SAN DIEGO – After implementation of a new chest pain protocol in the emergency department, a greater proportion of patients with low-risk chest pain were discharged, yet a higher rate of ED recidivism was observed, results from a in Detroit showed.
While the precise cause of this finding is unclear, it may stem from factors affecting socioeconomically disadvantaged populations, Eric M. Blake, one of the study authors, said at the annual meeting of the American College of Emergency Physicians. “Recurrent ED visits are associated with social determinants of health, including race and economic status,” said Mr. Blake, a second-year student at Wayne State University School of Medicine, Detroit. “Socioeconomically disadvantaged patients often lack the transportation and monetary resources to follow up at an outpatient clinic. Detroit is an example of this type of a community; 83% of our population is African American, 36% of people live below the poverty line, and Detroit has an illiteracy rate of 47% in its adult population.”
He and his colleagues hypothesized that implementation of a standardized chest pain protocol in Detroit Receiving Hospital would safely reduce the number of hospital inpatient admissions and ED recidivism rates. Implemented on Nov. 1, 2012, the protocol uses the thrombolysis in myocardial infarction (TIMI) risk score, electrocardiography, and contemporary sensitivity troponin I to triage patients into low-, intermediate-, and high-risk categories. Low-risk patients were discharged and asked to follow up with a cardiologist within 48 hours.

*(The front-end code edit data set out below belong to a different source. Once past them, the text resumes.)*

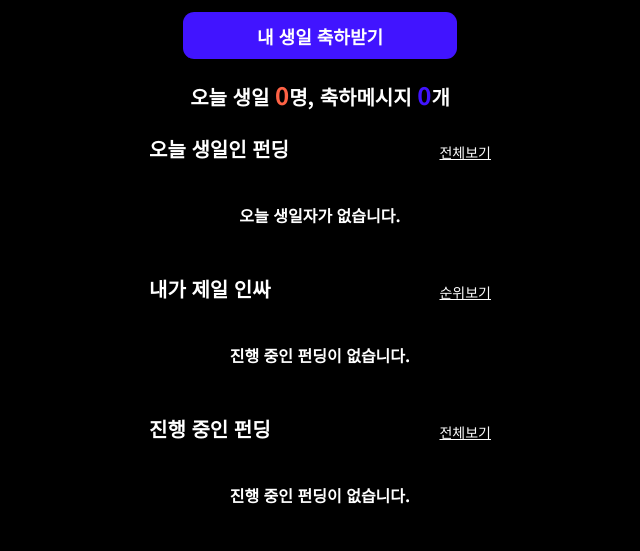
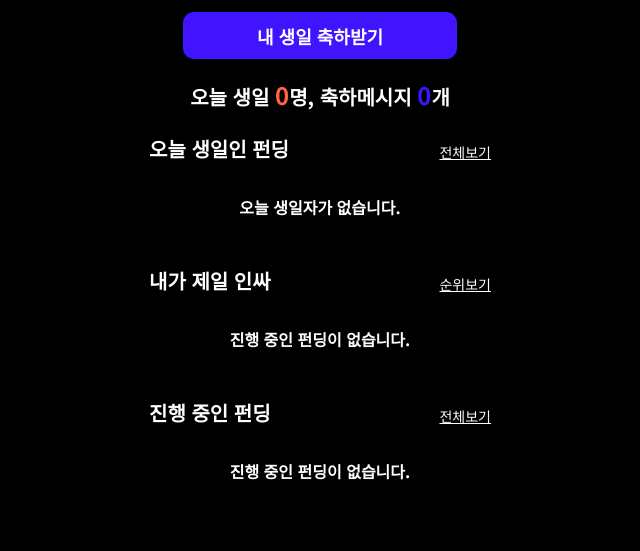
Before and after one commit to Jubroooo/BestBirthday, a Django app: page / in a window 1280 px wide. Shown: the part 350-901 px from the top of the page, without its empty margins (320-960 px from the left). After the commit the page ends 830 px from the top, so only its background shows below. Run offline with Django 5.2, Linux system fonts and the light colour scheme; data that the repository does not hold is empty; some libraries are stand-ins or nearby versions; some web fonts are replaced.

Commit message:
[Design] main css 수정

```diff
--- a/server/static/css/fundings/main.css
+++ b/server/static/css/fundings/main.css
@@ -169,3 +169,8 @@
   align-items: center;
   background-color:var(--BB_color_blue);
 }
+.funding-list-container{
+  display: flex;
+  flex-direction: column;
+  gap: var(--gutter16);
+}
--- a/server/templates/fundings/main.html
+++ b/server/templates/fundings/main.html
@@ -57,6 +57,7 @@
   오늘 생일 <strong>0</strong>명, 축하메시지 <strong>0</strong>개
 </div>
 {% endif %}
+<div class="funding-list-container">
   <div class="main-title">
     <div class="notosans-bold-20">오늘 생일인 펀딩</div>
     <a href="{%url 'fundings:main_all_birthday_list' %}">
@@ -106,7 +107,8 @@
       {%else%}
       <div class="null-guide notosans-bold-16">오늘 생일자가 없습니다.</div>
       {%endif%}
-
+</div>
+<div class="funding-list-container">
   <div class="main-title">
     <div class="notosans-bold-20">내가 제일 인싸</div>
     <a href="{%url 'fundings:main_ranking_list' %}">
@@ -156,6 +158,8 @@
   {%else%}
   <div class="null-guide notosans-bold-16">진행 중인 펀딩이 없습니다.</div>
   {%endif%}
+</div>
+<div class="funding-list-container">
   <div class="main-title">
     <div class="notosans-bold-20">진행 중인 펀딩</div>
     <a href="{%url 'fundings:main_all_funding_list' %}">
@@ -206,6 +210,7 @@
       <div class="null-guide notosans-bold-16">진행 중인 펀딩이 없습니다.</div>
       {%endif%}
   {% endblock content %}
+</div>
 
 
 {% block content2 %}
```
Lines whose indentation alone changed are shown as unchanged.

For, the researchers retrospectively analyzed patients older than age 18 who presented with low-risk chest pain in the six months before the protocol was implemented and six months after.

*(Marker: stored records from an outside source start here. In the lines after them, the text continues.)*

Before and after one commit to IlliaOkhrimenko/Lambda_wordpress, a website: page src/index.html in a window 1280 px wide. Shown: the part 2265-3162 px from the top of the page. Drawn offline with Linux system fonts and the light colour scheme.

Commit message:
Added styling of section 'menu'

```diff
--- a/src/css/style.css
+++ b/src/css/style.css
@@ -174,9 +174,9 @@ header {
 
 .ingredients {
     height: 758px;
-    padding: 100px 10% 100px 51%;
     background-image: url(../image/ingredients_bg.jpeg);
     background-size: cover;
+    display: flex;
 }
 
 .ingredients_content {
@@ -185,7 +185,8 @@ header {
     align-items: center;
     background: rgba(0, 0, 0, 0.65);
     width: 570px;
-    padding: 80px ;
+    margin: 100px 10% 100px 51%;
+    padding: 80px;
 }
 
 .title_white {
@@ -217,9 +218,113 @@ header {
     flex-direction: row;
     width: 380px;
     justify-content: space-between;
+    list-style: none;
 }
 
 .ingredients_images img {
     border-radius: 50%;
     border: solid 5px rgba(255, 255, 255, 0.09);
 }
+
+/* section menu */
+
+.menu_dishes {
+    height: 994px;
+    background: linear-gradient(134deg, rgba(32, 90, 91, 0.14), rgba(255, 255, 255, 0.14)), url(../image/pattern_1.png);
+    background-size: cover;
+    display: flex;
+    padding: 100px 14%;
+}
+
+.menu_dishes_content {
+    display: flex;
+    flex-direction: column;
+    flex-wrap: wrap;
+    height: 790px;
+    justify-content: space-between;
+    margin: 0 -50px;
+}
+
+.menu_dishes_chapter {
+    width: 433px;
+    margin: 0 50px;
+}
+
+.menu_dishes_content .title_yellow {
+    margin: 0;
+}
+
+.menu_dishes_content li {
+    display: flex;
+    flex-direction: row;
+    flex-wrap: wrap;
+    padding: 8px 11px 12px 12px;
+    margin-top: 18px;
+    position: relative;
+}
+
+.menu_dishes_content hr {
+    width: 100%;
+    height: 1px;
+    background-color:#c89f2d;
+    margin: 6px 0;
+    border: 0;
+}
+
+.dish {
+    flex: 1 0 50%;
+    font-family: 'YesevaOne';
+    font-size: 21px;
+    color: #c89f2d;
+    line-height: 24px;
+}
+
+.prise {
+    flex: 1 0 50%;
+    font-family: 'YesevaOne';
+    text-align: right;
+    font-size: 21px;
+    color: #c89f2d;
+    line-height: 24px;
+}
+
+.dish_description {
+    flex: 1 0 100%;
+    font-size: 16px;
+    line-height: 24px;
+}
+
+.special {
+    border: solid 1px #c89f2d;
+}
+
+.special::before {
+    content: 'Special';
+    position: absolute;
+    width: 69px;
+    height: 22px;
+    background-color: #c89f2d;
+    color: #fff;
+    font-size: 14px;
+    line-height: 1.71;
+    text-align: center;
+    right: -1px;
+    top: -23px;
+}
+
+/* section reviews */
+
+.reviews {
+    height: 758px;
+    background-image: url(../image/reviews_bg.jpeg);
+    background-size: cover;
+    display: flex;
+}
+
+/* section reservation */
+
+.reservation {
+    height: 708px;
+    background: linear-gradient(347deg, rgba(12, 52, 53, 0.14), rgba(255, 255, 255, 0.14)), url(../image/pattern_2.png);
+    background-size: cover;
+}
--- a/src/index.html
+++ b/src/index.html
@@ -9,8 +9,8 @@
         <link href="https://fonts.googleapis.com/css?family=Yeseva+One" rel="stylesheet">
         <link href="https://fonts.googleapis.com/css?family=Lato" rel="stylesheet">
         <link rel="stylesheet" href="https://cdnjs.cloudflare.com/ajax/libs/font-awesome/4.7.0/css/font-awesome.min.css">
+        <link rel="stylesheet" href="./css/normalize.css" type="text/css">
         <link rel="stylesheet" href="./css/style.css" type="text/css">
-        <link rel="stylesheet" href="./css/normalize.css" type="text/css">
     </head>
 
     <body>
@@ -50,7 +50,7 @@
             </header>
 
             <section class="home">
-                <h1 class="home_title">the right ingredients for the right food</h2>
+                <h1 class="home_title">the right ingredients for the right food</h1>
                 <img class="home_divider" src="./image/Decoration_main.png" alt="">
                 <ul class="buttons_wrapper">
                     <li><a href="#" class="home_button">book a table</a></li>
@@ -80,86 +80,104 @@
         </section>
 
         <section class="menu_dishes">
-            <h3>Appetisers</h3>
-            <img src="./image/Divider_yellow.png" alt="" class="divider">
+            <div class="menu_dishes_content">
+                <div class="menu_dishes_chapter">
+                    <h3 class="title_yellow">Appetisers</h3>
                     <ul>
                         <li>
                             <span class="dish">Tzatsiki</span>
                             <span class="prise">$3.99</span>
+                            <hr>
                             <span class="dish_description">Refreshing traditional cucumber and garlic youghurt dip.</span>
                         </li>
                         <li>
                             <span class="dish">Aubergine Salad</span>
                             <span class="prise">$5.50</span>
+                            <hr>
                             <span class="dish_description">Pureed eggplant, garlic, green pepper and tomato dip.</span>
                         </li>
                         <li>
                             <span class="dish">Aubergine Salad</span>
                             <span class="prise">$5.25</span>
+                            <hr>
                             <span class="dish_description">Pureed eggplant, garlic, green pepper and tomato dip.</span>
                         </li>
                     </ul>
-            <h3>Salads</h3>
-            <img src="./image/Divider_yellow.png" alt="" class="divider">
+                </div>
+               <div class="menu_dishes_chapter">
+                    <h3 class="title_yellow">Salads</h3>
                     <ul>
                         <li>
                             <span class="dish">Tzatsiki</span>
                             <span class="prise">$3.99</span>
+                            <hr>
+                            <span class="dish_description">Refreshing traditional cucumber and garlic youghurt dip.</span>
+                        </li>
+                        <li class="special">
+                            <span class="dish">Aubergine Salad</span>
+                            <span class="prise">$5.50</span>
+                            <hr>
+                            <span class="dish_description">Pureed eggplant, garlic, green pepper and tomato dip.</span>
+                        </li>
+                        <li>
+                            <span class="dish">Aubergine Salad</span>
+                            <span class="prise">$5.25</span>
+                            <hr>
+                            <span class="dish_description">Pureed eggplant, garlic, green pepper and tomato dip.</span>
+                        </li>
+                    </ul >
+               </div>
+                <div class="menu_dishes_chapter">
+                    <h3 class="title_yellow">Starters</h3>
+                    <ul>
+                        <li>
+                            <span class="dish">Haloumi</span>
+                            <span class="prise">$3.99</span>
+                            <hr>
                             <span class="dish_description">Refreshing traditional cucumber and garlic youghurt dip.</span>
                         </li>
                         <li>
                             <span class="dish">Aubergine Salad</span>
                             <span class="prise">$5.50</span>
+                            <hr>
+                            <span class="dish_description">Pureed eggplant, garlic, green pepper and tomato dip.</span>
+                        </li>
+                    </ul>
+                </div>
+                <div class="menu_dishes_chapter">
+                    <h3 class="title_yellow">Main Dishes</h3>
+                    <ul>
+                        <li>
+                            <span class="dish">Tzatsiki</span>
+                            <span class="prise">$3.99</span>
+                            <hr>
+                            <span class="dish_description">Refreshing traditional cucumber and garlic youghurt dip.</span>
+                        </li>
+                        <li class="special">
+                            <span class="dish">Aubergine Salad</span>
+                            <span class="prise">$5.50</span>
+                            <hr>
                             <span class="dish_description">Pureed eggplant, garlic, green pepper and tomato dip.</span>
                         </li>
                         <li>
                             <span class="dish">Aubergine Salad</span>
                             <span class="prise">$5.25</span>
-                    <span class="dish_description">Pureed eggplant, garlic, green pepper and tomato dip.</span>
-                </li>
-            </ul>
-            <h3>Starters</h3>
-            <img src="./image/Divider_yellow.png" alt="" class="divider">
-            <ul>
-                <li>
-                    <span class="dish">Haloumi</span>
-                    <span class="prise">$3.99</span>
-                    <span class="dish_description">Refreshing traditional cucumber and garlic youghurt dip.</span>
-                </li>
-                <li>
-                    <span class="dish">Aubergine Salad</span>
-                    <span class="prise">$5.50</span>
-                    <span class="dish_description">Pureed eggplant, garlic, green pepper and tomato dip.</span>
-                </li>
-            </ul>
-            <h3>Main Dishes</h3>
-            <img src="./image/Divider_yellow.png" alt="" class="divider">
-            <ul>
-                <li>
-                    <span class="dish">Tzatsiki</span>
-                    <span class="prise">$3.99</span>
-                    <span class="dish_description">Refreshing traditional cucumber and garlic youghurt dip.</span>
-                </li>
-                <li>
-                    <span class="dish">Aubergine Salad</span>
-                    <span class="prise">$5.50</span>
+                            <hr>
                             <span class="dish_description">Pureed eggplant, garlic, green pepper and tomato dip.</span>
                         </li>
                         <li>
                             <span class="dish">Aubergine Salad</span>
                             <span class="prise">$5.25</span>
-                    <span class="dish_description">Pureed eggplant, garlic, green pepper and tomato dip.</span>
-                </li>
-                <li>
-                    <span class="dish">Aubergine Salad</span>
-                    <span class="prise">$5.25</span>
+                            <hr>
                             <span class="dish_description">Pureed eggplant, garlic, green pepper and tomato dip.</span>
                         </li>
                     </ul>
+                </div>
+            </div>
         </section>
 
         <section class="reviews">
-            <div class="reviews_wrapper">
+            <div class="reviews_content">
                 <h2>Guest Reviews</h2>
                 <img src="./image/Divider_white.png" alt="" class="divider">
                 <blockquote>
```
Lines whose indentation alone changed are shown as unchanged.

A total of 3,613 patients were studied: 1,837 in the pre-protocol group and 1,776 in the post-protocol group. Their mean age was 47 years, 82% were African American, and 53% were male. No differences were observed between the pre- and post-protocol groups in terms of race (P = .280) or sex (P = .497). There was no statistical difference in the proportion of patients deemed at low risk in the pre- vs. post-protocol periods (P = .167). Significantly more low-risk patients were discharged in the post-protocol group, , compared with the pre-protocol group (55% vs. 44%; P less than .001), however. ED recidivism was also significantly greater in the post-protocol vs. pre-protocol group (3% vs. 1.6%; P = .0035).
“These findings may reflect an embedded racial mistrust of the medical system by certain minority groups,” Mr. Blake said. “Due to an extensive history of racism and segregation, a community like Detroit may have reservations when it comes to medical follow-up at outpatient clinics. Difficulty assessing outpatient follow-up for a variety of logistical and monetary reasons common among underprivileged communities may also be reflected in the increased recidivism rates.”

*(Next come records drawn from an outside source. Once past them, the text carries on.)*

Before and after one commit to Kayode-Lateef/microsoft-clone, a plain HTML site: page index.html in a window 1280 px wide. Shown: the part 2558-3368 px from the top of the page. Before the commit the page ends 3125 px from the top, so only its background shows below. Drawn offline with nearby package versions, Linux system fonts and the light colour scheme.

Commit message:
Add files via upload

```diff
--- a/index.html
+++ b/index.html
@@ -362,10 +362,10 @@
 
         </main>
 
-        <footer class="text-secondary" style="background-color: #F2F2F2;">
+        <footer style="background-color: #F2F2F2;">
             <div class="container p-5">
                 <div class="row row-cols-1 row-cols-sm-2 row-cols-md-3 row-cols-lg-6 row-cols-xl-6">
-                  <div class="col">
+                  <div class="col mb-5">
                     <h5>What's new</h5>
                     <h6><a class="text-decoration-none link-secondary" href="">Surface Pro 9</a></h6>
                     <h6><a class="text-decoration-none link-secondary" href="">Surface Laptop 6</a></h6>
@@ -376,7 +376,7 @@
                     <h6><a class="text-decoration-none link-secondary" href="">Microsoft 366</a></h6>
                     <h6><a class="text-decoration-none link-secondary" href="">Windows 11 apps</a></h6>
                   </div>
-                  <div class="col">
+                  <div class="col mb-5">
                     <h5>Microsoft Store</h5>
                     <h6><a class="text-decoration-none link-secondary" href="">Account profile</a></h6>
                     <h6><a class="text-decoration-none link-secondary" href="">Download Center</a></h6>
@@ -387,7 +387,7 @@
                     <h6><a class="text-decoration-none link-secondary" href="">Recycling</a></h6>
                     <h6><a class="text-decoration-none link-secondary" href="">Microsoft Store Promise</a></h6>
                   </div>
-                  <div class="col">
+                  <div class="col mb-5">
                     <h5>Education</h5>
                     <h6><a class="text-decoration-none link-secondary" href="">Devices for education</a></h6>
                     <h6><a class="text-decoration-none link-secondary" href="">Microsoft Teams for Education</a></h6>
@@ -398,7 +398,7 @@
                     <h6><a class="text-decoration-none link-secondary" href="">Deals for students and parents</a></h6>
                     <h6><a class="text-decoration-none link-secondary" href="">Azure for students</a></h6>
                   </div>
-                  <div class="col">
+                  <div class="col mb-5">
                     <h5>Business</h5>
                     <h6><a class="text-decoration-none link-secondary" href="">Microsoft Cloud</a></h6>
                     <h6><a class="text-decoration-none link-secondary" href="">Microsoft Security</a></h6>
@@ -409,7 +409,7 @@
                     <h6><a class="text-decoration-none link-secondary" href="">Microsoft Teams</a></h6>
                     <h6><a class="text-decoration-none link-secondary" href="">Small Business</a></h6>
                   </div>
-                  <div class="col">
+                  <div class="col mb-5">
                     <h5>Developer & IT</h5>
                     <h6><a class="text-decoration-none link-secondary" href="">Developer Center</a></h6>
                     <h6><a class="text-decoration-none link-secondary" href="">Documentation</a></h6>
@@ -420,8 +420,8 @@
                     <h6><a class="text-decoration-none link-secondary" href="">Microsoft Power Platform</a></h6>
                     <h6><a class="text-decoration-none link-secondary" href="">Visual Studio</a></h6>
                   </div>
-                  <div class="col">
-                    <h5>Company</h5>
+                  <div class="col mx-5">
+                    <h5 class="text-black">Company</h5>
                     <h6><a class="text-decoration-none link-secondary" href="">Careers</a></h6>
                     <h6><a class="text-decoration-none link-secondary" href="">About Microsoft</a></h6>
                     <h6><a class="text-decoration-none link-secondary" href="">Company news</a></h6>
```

He concluded that administrators and clinicians in EDs nationwide “need to better understand the needs of underprivileged patients. A reduction in resource expenditures when a patient is discharged must be balanced with the cost of a recidivism in vulnerable populations like Detroit.”
To address poor cardiac outpatient follow-up rates, he and his colleagues are conducting a prospective randomized controlled trial investigating the use of motivational interviewing techniques with these patients.
The study’s senior author wasof Wayne State University School of Medicine. Mr. Blake reported having no financial disclosures.
SOURCE: Kumar VA et al. Ann Emerg Med. 2018 Oct;72;4:S117-18.